Since 2016, a multi-disciplinary research team at the University of Notre Dame, and funded by the Templeton Religion Trust, has been exploring the relationship between virtue and scientific practice with a particular focus on laboratory research in biology in the Developing Virtues in the Practice of Science Project. As that project draws to a close, we invite other interested scholars to join us for a conference on Practicing Science: Virtues, Values, and the Good Life to be held 9-12 August at the Notre Dame London Global Gateway. The project team welcomes proposals for contributed papers addressing any aspect of the conference theme. Potential research questions include:
- How can the language of virtue enrich, change, or challenge our understanding of science?
- Does the contemporary practice of scientific research require or bolster certain virtues (or vices)?
- How can ideas drawn from virtue ethics or virtue epistemology illuminate (and perhaps improve) the training and mentoring of scientists?
Paper presentations will be 15 minutes, with an additional 10 minutes for discussion.
Confirmed keynote speakers, panelists, invited guests include:
Prof. Kristján Kristjánsson, Deputy Director
Jubilee Centre for Character and Virtues, University of Birmingham
Dr. Andrew Pinsent, Research Director
Ian Ramsey Centre for Science & Religion, University of Oxford
Prof. Matthew Stanley
Gallatin School of Individualized Study, New York University
Prof. Michael Spezio, Associate Professor of Psychology
Panelists & Discussants
Dr. Anna Abram, Heythrop College
Dr. Markus Christen, University of Zurich
Prof. Oliver Davies, King’s College London
Dr. Fern Elsdon Baker, Newman University
The Most Revd. Dr. Antje Jackelén, Lutheran Archbishop of Uppsala in Sweden and Primate of the Church of Sweden
Prof. Darcia Narvaez, University of Notre Dame
Prof. Rayna Rapp, New York University
Prof. Tom Stapleford, University of Notre Dame
Prof. Michael Welker, Ruprecht Karl University of Heidelberg
The registration fee ($100 faculty / $50 postdoctoral fellows / $25 students) will include all lunches and evening receptions, as well as an opportunity to attend a three-dimensional show of Hildegard of Bingen’s cosmology directed by Professor Margot Fassler at the London Planetarium on 10 August. Registration will open in 2018.
To submit a proposal, please send a title, abstract (no more than 250 words), and short c.v. to Christina.M.Leblang.email@example.com by February 2, 2018. Decisions about contributed proposals will be communicated to applicants by March 1, 2018.
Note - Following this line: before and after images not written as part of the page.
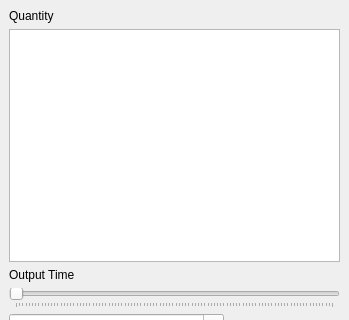
Old version of the form plugin/crayfish_viewer_dock_widget.ui in the repository lutraconsulting/qgis-crayfish-plugin; both pictures show x 0 to 349 and y 0 to 320 of the 349 by 565 pixel window.
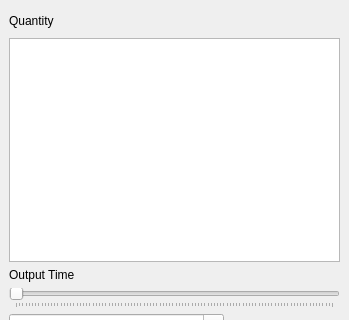
New version of the form. Custom widgets are drawn as their Qt base class.

Diff of the .ui file:
```diff
--- a/plugin/crayfish_viewer_dock_widget.ui
+++ b/plugin/crayfish_viewer_dock_widget.ui
@@ -16,11 +16,32 @@
   <widget class="QWidget" name="dockWidgetContents">
    <layout class="QVBoxLayout" name="verticalLayout_2">
     <item>
+     <layout class="QHBoxLayout" name="horizontalLayout_6">
+      <item>
      <widget class="QLabel" name="label">
       <property name="text">
        <string>Quantity</string>
       </property>
      </widget>
+      </item>
+      <item>
+       <widget class="QToolButton" name="btnLockCurrent">
+        <property name="toolTip">
+         <string>Lock rendering to the current dataset
+
+When locked, Crayfish will render contours (and vectors)
+from the selected dataset.
+
+When unlocked, it is possible to combine rendering
+of contours and vectors from different datasets
+by clicking the icons next to dataset names.</string>
+        </property>
+        <property name="autoRaise">
+         <bool>true</bool>
+        </property>
+       </widget>
+      </item>
+     </layout>
     </item>
     <item>
      <widget class="DataSetView" name="treeDataSets">
```
Lines whose indentation alone changed are shown as unchanged.
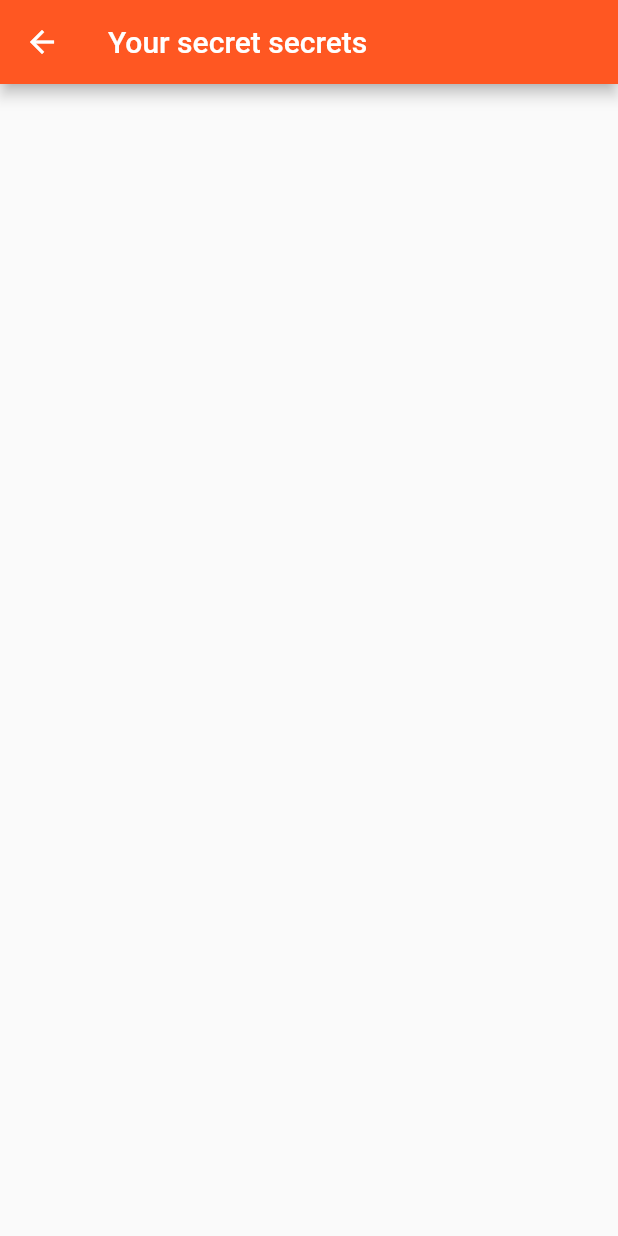
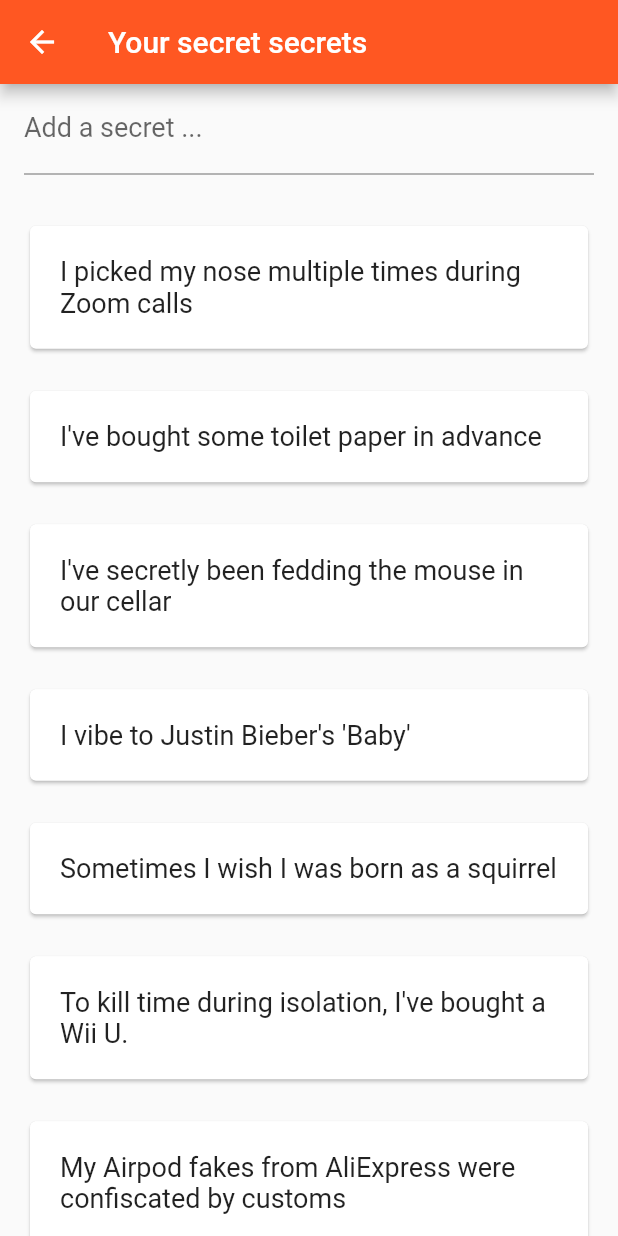
Before and after one commit to Skn0tt/reverse-engineering-mobile-apps-talk, a Flutter app: the SecretKeeper screen opened directly, on a phone screen of 412 x 824 dp. Run offline on Flutter 3.47's test engine with Material 2 defaults, Android fonts, the phone set to English and light mode, and no system bars.

Commit message:
Create secretkeeper page

```diff
--- a/demo_app/lib/SecretKeeper.dart
+++ b/demo_app/lib/SecretKeeper.dart
@@ -1,22 +1,72 @@
 import 'package:flutter/material.dart';
 
 class SecretKeeper extends StatefulWidget {
-
   @override
   State<StatefulWidget> createState() {
     return _SecretKeeperState();
   }
-
 }
 
 class _SecretKeeperState extends State<SecretKeeper> {
-  @override
-  Widget build(BuildContext context) {
-    return Scaffold(
-      appBar: AppBar(
-        title: Text("Your secret secrets")
+  List<String> secrets = [
+    "I picked my nose multiple times during Zoom calls",
+    "I've bought some toilet paper in advance",
+    "I've secretly been fedding the mouse in our cellar",
+    "I vibe to Justin Bieber's 'Baby'",
+    "Sometimes I wish I was born as a squirrel",
+    "To kill time during isolation, I've bought a Wii U.",
+    "My Airpod fakes from AliExpress were confiscated by customs",
+    "My favorite T-Shirt has a Dugong on it"
+  ];
+
+  final TextEditingController eCtrl = new TextEditingController();
+
+  Widget buildSecretCard(String text) {
+    return Padding(
+      padding: EdgeInsets.symmetric(vertical: 10),
+      child: Card(
+        child: Padding(
+          padding: EdgeInsets.all(20),
+          child: Text(
+            text,
+            style: TextStyle(fontSize: 18),
+          )
+        )
       ),
     );
   }
 
+  @override
+  Widget build(BuildContext context) {
+    return Scaffold(
+        appBar: AppBar(title: Text("Your secret secrets")),
+        body: Padding(
+            padding: EdgeInsets.symmetric(horizontal: 16),
+            child: Column(
+              children: <Widget>[
+                TextField(
+                    controller: eCtrl,
+                    onSubmitted: (text) {
+                      setState(() {
+                        secrets.insert(0, text);
+                      });
+                      eCtrl.clear();
+                    },
+                    decoration: InputDecoration(
+                      border: UnderlineInputBorder(),
+                      labelText: "Add a secret ...",
+                      labelStyle: TextStyle(fontSize: 18)
+                    ),
+                  ),
+                Padding(padding: EdgeInsets.all(10)),
+                Expanded(
+                  child: ListView.builder(
+                      itemCount: secrets.length,
+                      itemBuilder: (context, index) {
+                        return buildSecretCard(secrets[index]);
+                      }),
+                ),
+              ],
+            )));
+  }
 }
```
Call for Proposals – London Conference (PDF, 213k)
Further details of the conference program will be published in due course.
The conference is made possible by support from the Templeton Religion Trust.